▶ [WORK ORDER]
Word for word, set down the listing that appears after this line.

EXERCISE DATA START

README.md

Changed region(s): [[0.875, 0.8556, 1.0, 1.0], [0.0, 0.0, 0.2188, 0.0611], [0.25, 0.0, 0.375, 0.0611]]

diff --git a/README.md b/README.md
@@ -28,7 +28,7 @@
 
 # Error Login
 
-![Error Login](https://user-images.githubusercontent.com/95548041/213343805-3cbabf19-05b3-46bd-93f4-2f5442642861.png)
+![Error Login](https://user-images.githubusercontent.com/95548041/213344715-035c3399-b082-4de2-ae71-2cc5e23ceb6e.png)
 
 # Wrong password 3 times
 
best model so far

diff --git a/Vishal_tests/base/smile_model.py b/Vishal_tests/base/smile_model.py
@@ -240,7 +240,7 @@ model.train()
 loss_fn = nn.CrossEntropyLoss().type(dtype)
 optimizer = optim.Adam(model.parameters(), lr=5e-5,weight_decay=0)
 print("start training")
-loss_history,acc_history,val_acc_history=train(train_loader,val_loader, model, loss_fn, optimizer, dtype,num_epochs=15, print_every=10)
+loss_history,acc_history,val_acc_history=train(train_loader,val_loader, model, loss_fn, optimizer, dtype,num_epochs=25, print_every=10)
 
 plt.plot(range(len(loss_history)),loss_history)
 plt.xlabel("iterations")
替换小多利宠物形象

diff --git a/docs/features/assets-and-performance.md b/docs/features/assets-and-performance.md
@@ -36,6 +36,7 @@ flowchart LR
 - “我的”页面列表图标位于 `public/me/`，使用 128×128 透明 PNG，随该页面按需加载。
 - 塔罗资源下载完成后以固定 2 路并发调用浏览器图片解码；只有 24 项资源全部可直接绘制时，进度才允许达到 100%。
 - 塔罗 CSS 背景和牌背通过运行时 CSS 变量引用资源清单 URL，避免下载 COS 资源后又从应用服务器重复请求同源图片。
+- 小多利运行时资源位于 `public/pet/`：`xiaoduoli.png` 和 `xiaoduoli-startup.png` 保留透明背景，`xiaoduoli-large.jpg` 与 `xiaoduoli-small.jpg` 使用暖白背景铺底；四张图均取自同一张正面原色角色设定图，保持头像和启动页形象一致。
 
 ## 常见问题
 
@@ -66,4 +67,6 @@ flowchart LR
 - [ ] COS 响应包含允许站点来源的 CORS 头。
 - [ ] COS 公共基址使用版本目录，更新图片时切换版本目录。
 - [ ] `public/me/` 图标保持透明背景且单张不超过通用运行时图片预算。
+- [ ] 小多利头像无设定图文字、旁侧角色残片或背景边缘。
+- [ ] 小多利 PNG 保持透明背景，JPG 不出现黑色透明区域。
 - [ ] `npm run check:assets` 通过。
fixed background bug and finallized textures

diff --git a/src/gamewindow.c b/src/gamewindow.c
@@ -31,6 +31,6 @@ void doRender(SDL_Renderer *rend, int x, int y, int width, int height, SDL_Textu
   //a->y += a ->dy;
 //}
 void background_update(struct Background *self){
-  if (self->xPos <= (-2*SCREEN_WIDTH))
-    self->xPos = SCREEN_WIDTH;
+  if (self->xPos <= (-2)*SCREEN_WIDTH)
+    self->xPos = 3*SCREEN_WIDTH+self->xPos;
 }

EXERCISE DATA END

▶ [EXPECTED ANSWER]
README.md

Changed region(s): [[0.875, 0.8556, 1.0, 1.0], [0.0, 0.0, 0.2188, 0.0611], [0.25, 0.0, 0.375, 0.0611]]

diff --git a/README.md b/README.md
@@ -28,7 +28,7 @@
 
 # Error Login
 
-![Error Login](https://user-images.githubusercontent.com/95548041/213343805-3cbabf19-05b3-46bd-93f4-2f5442642861.png)
+![Error Login](https://user-images.githubusercontent.com/95548041/213344715-035c3399-b082-4de2-ae71-2cc5e23ceb6e.png)
 
 # Wrong password 3 times
 
best model so far

diff --git a/Vishal_tests/base/smile_model.py b/Vishal_tests/base/smile_model.py
@@ -240,7 +240,7 @@ model.train()
 loss_fn = nn.CrossEntropyLoss().type(dtype)
 optimizer = optim.Adam(model.parameters(), lr=5e-5,weight_decay=0)
 print("start training")
-loss_history,acc_history,val_acc_history=train(train_loader,val_loader, model, loss_fn, optimizer, dtype,num_epochs=15, print_every=10)
+loss_history,acc_history,val_acc_history=train(train_loader,val_loader, model, loss_fn, optimizer, dtype,num_epochs=25, print_every=10)
 
 plt.plot(range(len(loss_history)),loss_history)
 plt.xlabel("iterations")
替换小多利宠物形象

diff --git a/docs/features/assets-and-performance.md b/docs/features/assets-and-performance.md
@@ -36,6 +36,7 @@ flowchart LR
 - “我的”页面列表图标位于 `public/me/`，使用 128×128 透明 PNG，随该页面按需加载。
 - 塔罗资源下载完成后以固定 2 路并发调用浏览器图片解码；只有 24 项资源全部可直接绘制时，进度才允许达到 100%。
 - 塔罗 CSS 背景和牌背通过运行时 CSS 变量引用资源清单 URL，避免下载 COS 资源后又从应用服务器重复请求同源图片。
+- 小多利运行时资源位于 `public/pet/`：`xiaoduoli.png` 和 `xiaoduoli-startup.png` 保留透明背景，`xiaoduoli-large.jpg` 与 `xiaoduoli-small.jpg` 使用暖白背景铺底；四张图均取自同一张正面原色角色设定图，保持头像和启动页形象一致。
 
 ## 常见问题
 
@@ -66,4 +67,6 @@ flowchart LR
 - [ ] COS 响应包含允许站点来源的 CORS 头。
 - [ ] COS 公共基址使用版本目录，更新图片时切换版本目录。
 - [ ] `public/me/` 图标保持透明背景且单张不超过通用运行时图片预算。
+- [ ] 小多利头像无设定图文字、旁侧角色残片或背景边缘。
+- [ ] 小多利 PNG 保持透明背景，JPG 不出现黑色透明区域。
 - [ ] `npm run check:assets` 通过。
fixed background bug and finallized textures

diff --git a/src/gamewindow.c b/src/gamewindow.c
@@ -31,6 +31,6 @@ void doRender(SDL_Renderer *rend, int x, int y, int width, int height, SDL_Textu
   //a->y += a ->dy;
 //}
 void background_update(struct Background *self){
-  if (self->xPos <= (-2*SCREEN_WIDTH))
-    self->xPos = SCREEN_WIDTH;
+  if (self->xPos <= (-2)*SCREEN_WIDTH)
+    self->xPos = 3*SCREEN_WIDTH+self->xPos;
 }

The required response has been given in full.